→ **Source data**
--- --- ---

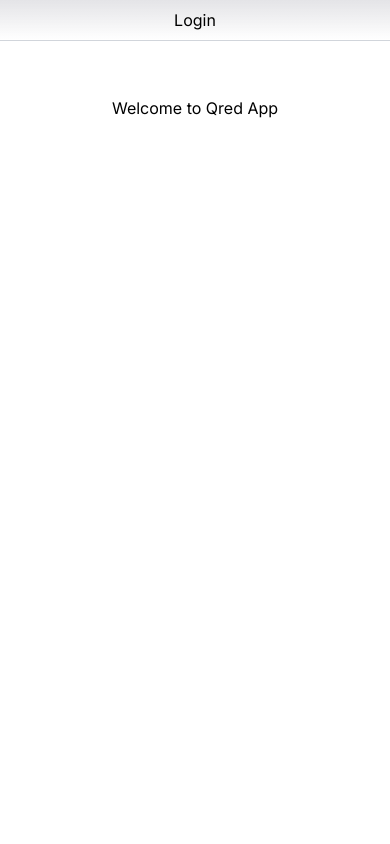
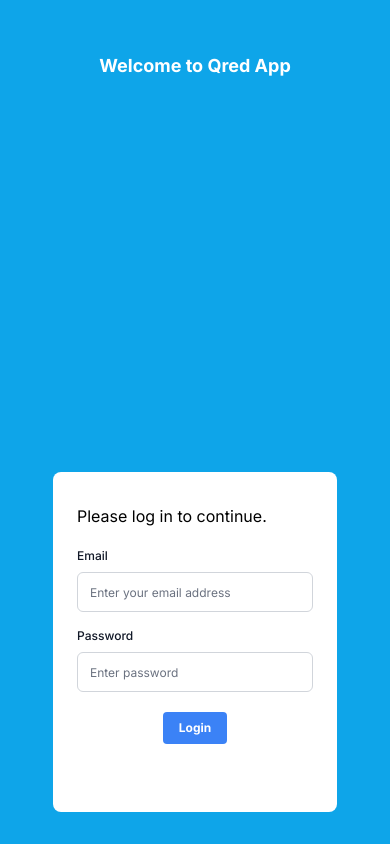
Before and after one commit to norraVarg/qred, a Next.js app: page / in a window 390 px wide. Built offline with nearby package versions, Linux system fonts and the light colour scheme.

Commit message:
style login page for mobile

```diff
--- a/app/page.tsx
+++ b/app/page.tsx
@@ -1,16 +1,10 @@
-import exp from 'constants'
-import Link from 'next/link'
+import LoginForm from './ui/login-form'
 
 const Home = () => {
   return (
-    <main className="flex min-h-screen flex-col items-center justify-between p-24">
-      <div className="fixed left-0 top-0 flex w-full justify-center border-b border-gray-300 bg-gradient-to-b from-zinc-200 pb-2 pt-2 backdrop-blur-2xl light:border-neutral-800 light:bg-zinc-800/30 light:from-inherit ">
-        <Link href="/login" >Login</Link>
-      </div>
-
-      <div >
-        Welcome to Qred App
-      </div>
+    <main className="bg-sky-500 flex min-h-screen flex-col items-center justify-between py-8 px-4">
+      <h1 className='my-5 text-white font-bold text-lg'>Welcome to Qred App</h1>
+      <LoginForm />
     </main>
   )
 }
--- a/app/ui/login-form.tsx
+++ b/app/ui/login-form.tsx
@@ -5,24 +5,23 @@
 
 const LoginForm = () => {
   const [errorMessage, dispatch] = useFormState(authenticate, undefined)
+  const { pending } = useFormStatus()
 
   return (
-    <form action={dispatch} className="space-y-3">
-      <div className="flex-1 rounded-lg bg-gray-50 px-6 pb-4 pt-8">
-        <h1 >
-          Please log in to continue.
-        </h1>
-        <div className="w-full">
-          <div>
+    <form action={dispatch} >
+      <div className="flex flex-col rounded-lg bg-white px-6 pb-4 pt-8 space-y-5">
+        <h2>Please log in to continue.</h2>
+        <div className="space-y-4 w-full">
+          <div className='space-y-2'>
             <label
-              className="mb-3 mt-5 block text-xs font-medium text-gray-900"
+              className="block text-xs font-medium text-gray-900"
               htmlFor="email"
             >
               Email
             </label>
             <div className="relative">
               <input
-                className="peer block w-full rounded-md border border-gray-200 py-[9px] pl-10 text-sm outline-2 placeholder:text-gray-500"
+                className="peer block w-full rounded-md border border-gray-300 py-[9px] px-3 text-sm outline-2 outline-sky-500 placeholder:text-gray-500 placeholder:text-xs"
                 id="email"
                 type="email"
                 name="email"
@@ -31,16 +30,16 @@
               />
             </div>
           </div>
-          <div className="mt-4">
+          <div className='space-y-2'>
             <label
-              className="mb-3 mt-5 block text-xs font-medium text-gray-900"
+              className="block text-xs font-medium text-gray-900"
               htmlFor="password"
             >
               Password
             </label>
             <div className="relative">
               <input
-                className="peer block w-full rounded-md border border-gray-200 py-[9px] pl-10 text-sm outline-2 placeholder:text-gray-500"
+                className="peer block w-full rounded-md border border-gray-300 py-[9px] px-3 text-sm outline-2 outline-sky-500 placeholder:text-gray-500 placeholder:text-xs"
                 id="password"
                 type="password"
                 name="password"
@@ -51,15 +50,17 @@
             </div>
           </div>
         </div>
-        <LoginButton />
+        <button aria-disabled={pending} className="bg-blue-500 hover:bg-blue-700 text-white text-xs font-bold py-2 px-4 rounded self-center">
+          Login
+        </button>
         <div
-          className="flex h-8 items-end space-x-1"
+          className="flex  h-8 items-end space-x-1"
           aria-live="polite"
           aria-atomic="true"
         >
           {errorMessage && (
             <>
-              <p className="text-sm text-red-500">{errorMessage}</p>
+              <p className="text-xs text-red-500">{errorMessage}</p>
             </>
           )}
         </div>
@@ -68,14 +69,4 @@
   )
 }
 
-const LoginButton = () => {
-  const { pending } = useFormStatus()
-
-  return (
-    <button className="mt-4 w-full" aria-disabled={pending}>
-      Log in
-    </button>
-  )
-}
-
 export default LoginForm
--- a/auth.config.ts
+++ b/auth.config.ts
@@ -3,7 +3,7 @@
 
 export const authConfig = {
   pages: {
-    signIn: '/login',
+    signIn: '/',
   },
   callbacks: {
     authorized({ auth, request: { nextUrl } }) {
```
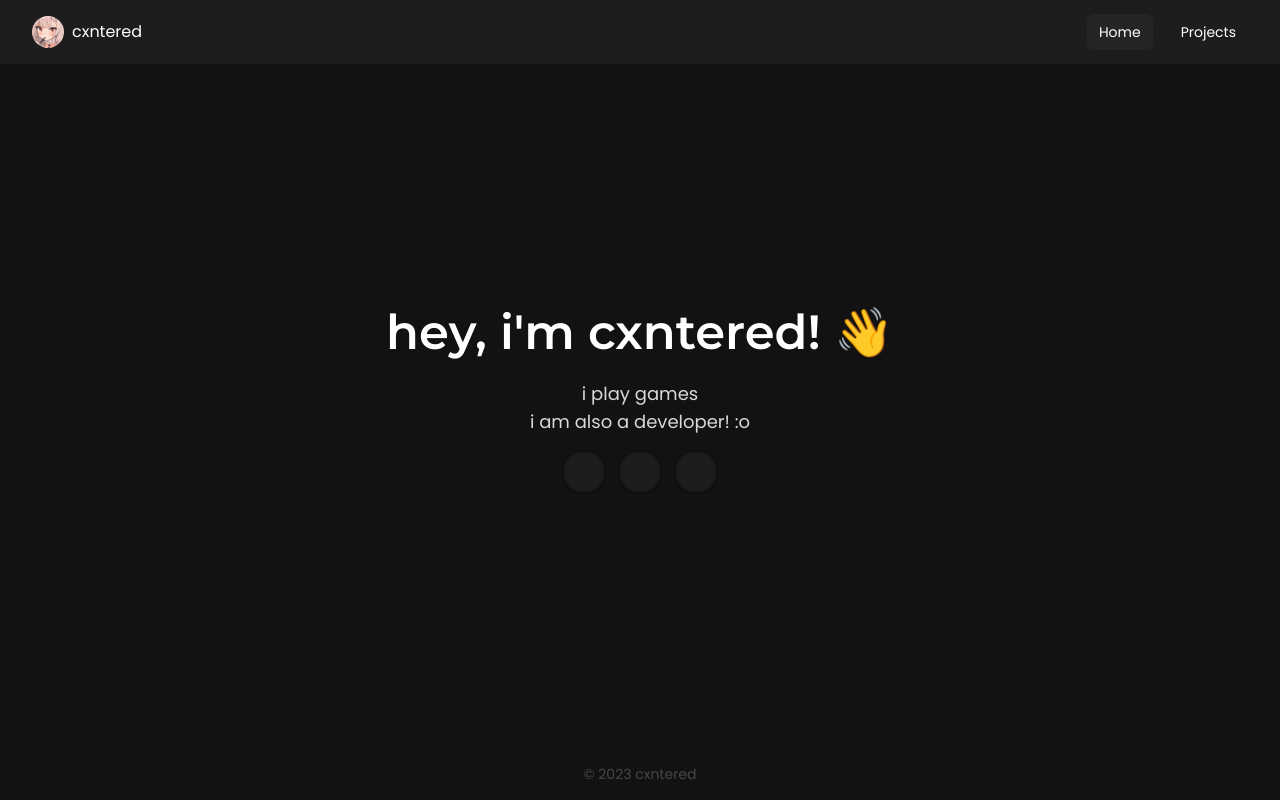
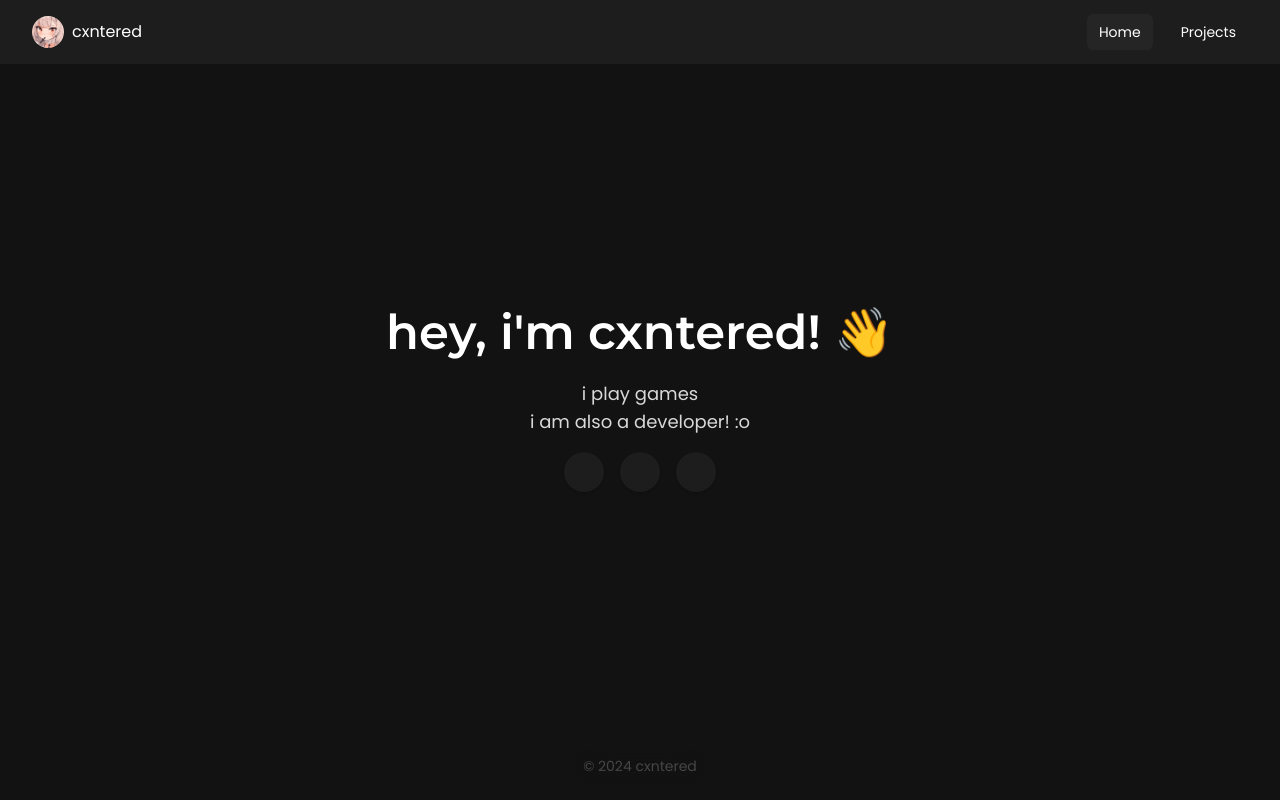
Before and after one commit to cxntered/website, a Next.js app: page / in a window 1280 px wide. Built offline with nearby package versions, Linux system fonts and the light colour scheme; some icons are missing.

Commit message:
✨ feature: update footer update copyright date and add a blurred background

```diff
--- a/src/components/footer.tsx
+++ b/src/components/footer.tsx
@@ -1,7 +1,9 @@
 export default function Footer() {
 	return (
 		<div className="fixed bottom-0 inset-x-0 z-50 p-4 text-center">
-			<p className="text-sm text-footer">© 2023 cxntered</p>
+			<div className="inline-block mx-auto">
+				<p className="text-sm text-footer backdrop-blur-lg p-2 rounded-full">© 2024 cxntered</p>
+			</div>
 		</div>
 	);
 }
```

--- --- ---

→ **Activity**
Write out each line above that contains the word "from".

→ **Written response**
-import exp from 'constants'
-import Link from 'next/link'
+import LoginForm from './ui/login-form'
-      <div className="fixed left-0 top-0 flex w-full justify-center border-b border-gray-300 bg-gradient-to-b from-zinc-200 pb-2 pt-2 backdrop-blur-2xl light:border-neutral-800 light:bg-zinc-800/30 light:from-inherit ">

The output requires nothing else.